Members of the Quantum Gap Association recently published a manuscript illustrating the results of a study conducted between collaborating laboratories in national institutes in Belgrade, Lisbon, and Stockholm. This is the second part of two-part research relating to the means of manipulation of titanium dioxide semiconductor’s physicochemical properties and its likely future photocatalytic usage.
The study addressed the subject of potential acceleration of photocatalytic reaction by adjustment of nano-sized titanium dioxide semiconductor‘s surface with doping of TiO2 crystal lattice and deposing atoms that modify the behavior of its charge carriers. Why are charge carriers important in semiconductors – you can read in detail in the best book ever written on topics of solid-state physics, Solid State Physics by Neil W. Ashcroft and David Mermin. The significance of controlled surface adjustments is even greater when the material in question has an impending role in photocatalytic reaction, given that induced adjustments are responsible for the tuning of inherent physicochemical properties, such as the width of semiconductor’s bandgap.
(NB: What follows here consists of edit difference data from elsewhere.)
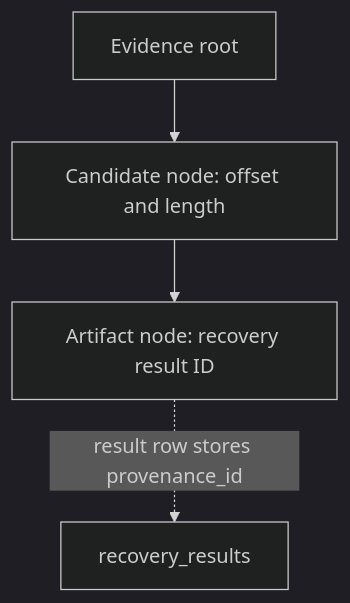
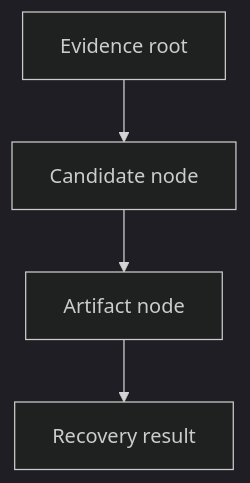
The diagram in docs/10_AUDIT_AND_PROVENANCE.md (cyphric01-jpg/KRYVORA), drawn with Mermaid (dark theme) before and after one commit. The commit also changed other lines of this file and 18 other files, not shown here.

````diff
--- a/docs/10_AUDIT_AND_PROVENANCE.md
+++ b/docs/10_AUDIT_AND_PROVENANCE.md
@@ -39,6 +30,6 @@
 ```mermaid
 flowchart TD
-    E[Evidence root] --> C[Candidate node: offset and length]
-    C --> A[Artifact node: recovery result ID]
-    A -. result row stores provenance_id .-> R[recovery_results]
+    E[Evidence root] --> C[Candidate node]
+    C --> A[Artifact node]
+    A --> R[Recovery result]
 ```
````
To fine-tune the width of nano-sized titanium dioxide’s bandgap, noble metals palladium (Pd) and/or platinum (Pt) are deposited on the surface of this material, which was previously doped with nitrogen (N); thus the collaborative study initiated with the synthesis of enriched titanium dioxide. To control the concentration of dopants and attempt the single-atom deposition, the semiconductor was doped under strict and very precise experimental conditions. The synthesis of TiO2 and doping with nitrogen, palladium, and platinum atoms were performed in Portugal’s National Laboratory for Energy and Geology (LNEG) by guest researchers from Serbian Institute for nuclear sciences “Vinča”. Further experiments, necessary to test the outcome of induced modifications, were performed in collaboration with experimentalists from the same Serbian institute and Centre of Physics and Technological Research from Portugal. To understand the origins of improvements occurring as a result of the used synthesis approach, the experiments were followed by the first principles computational analysis performed in collaboration between the Faculty of physical chemistry from Belgrade, Institute “Vinča”, and a research group from Swedish Uppsala University. Computational simulations of photochemical properties based on quantum chemistry enabled precise interpretation of effects noble metals Pt and Pd, and N induced upon adsorption on the surface of TiO2.
This synergetic study revealed the benefits of post-adsorptive effects of noble metals upon semiconductors fitting for photocatalytic reactions. We will not exhibit the results of this study, as they can be found on the link of the Physical Chemistry Chemical Physics journal. However, some of the attention-grabbing terms relating to the scope of the research and mentioned within this text will be explained in short and presented further down.
Like human defects, those of crystals come in a seemingly endless variety, many dreary and depressing, and a few fascinating.
Adsorption – the process of bonding of atoms, ions, or molecules to a surface of a material
Photoreaction – chemical reaction involving absorption of electromagnetic radiation by one or more reactants
Photocatalysis – acceleration of chemical reaction induced by adding photocatalyst
Photocatalyst – chemical which absorbs light and provides energy to reactants in order to make the reaction occur; photocatalysts are essentially semiconductors
Titanium dioxide – TiO2; titanium(IV)oxide is a naturally occurring oxide of titanium. Due to its stability and affordability, this material has several active applications – like paint, sunscreen, and food coloring (E171) – it is also a wide-gap semiconductor, which in anatase crystal arrangement exhibits noteworthy photocatalytic activity. However, to be an all-inclusive semiconductor accepted as a photocatalyst, it is essential to reduce the width of its bandgap and address all of the disruptions caused by the recombination of charge carriers, which are the basis of modern electronics, as explained by rules of quantum physics.
Given the significance of TiO2 positive sides, modification and regulation of physicochemical properties of this material are the dominant research point in studies concerning photocatalysis. Emerging aspects and fresh research perspectives regarding this semiconductor are constantly growing, thus the number of research groups addressing the issues of inconsistencies and deficiencies is increasing.